EXERCISE AIM:
Down to the last line, restate the records below word for word, dropping every image.
════
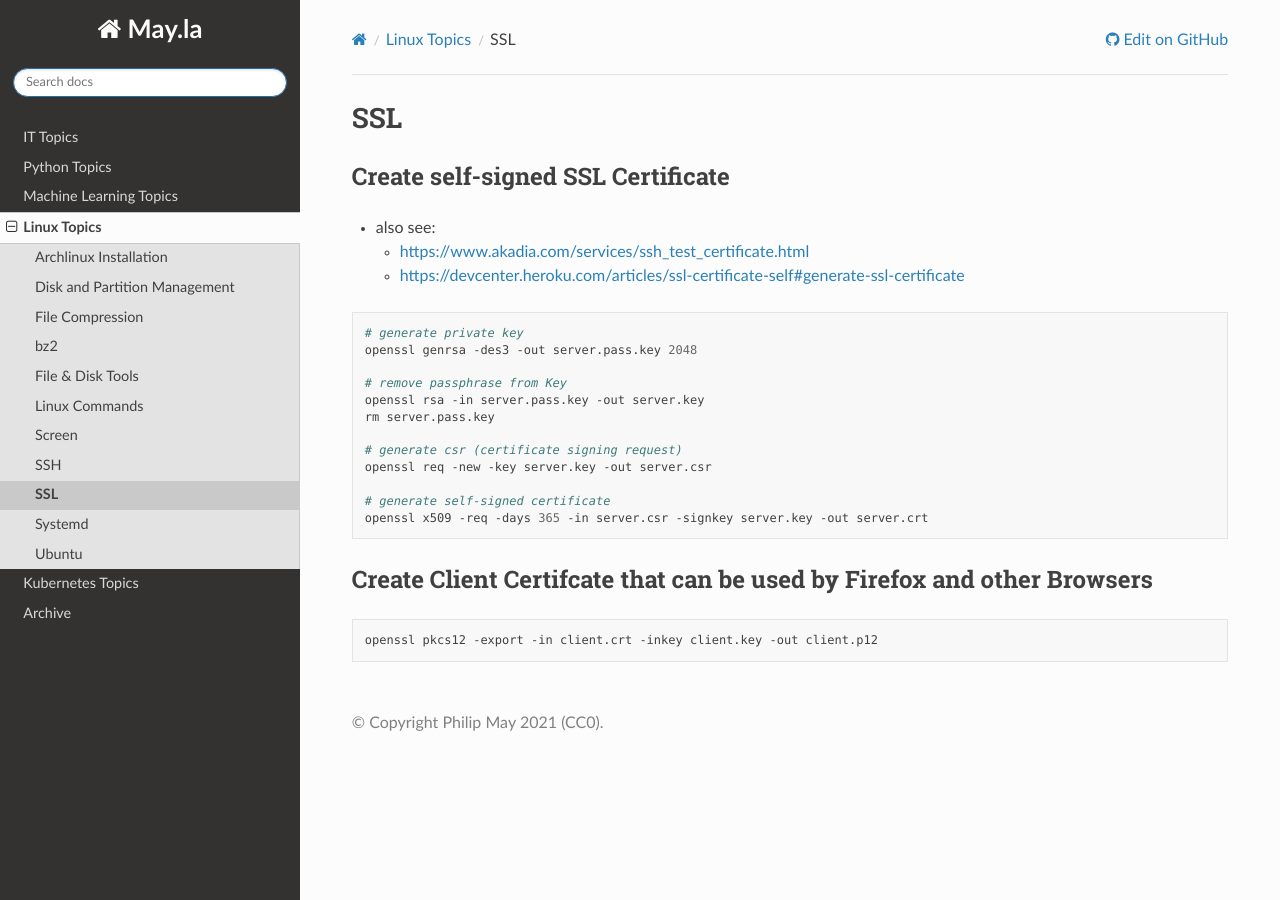
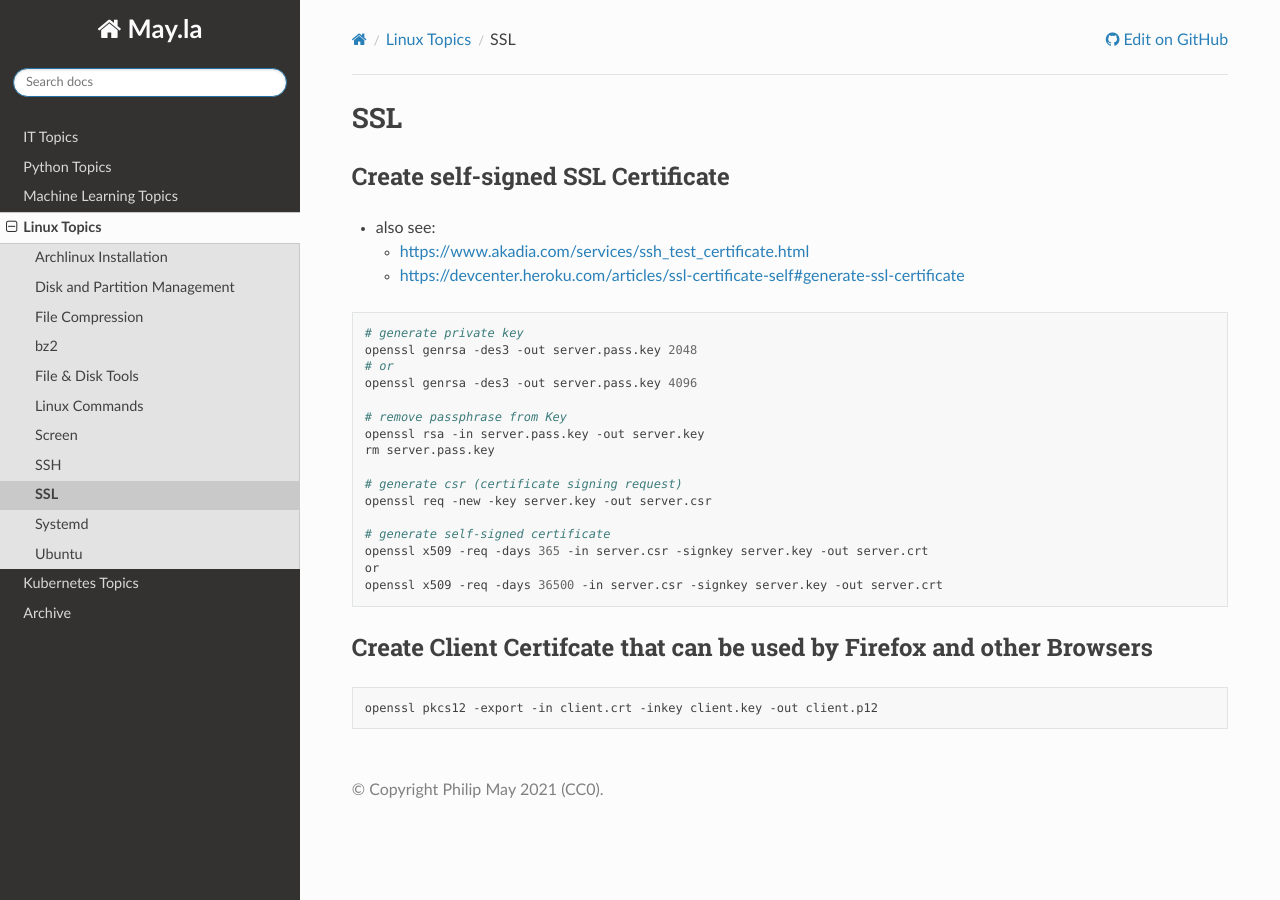
Before and after one commit to PhilipMay/May.la, a Sphinx documentation site: the page built from source/linux/ssl.md, in a window 1280 px wide. Built offline with Sphinx 7.4.7 and the Read the Docs theme 2.0.0, drawn with Linux system fonts in a browser that asks for light colours.

Commit message:
Update ssl.md

````diff
--- a/source/linux/ssl.md
+++ b/source/linux/ssl.md
@@ -8,6 +8,8 @@
 ```bash
 # generate private key
 openssl genrsa -des3 -out server.pass.key 2048
+# or
+openssl genrsa -des3 -out server.pass.key 4096
 
 # remove passphrase from Key
 openssl rsa -in server.pass.key -out server.key
@@ -18,6 +20,8 @@ openssl req -new -key server.key -out server.csr
 
 # generate self-signed certificate
 openssl x509 -req -days 365 -in server.csr -signkey server.key -out server.crt
+or
+openssl x509 -req -days 36500 -in server.csr -signkey server.key -out server.crt
 ```
 
 ## Create Client Certifcate that can be used by Firefox and other Browsers
````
════
ANSWER FOR THE TASK:
Before and after one commit to PhilipMay/May.la, a Sphinx documentation site: the page built from source/linux/ssl.md, in a window 1280 px wide. Built offline with Sphinx 7.4.7 and the Read the Docs theme 2.0.0, drawn with Linux system fonts in a browser that asks for light colours.

Commit message:
Update ssl.md

````diff
--- a/source/linux/ssl.md
+++ b/source/linux/ssl.md
@@ -8,6 +8,8 @@
 ```bash
 # generate private key
 openssl genrsa -des3 -out server.pass.key 2048
+# or
+openssl genrsa -des3 -out server.pass.key 4096
 
 # remove passphrase from Key
 openssl rsa -in server.pass.key -out server.key
@@ -18,6 +20,8 @@ openssl req -new -key server.key -out server.csr
 
 # generate self-signed certificate
 openssl x509 -req -days 365 -in server.csr -signkey server.key -out server.crt
+or
+openssl x509 -req -days 36500 -in server.csr -signkey server.key -out server.crt
 ```
 
 ## Create Client Certifcate that can be used by Firefox and other Browsers
````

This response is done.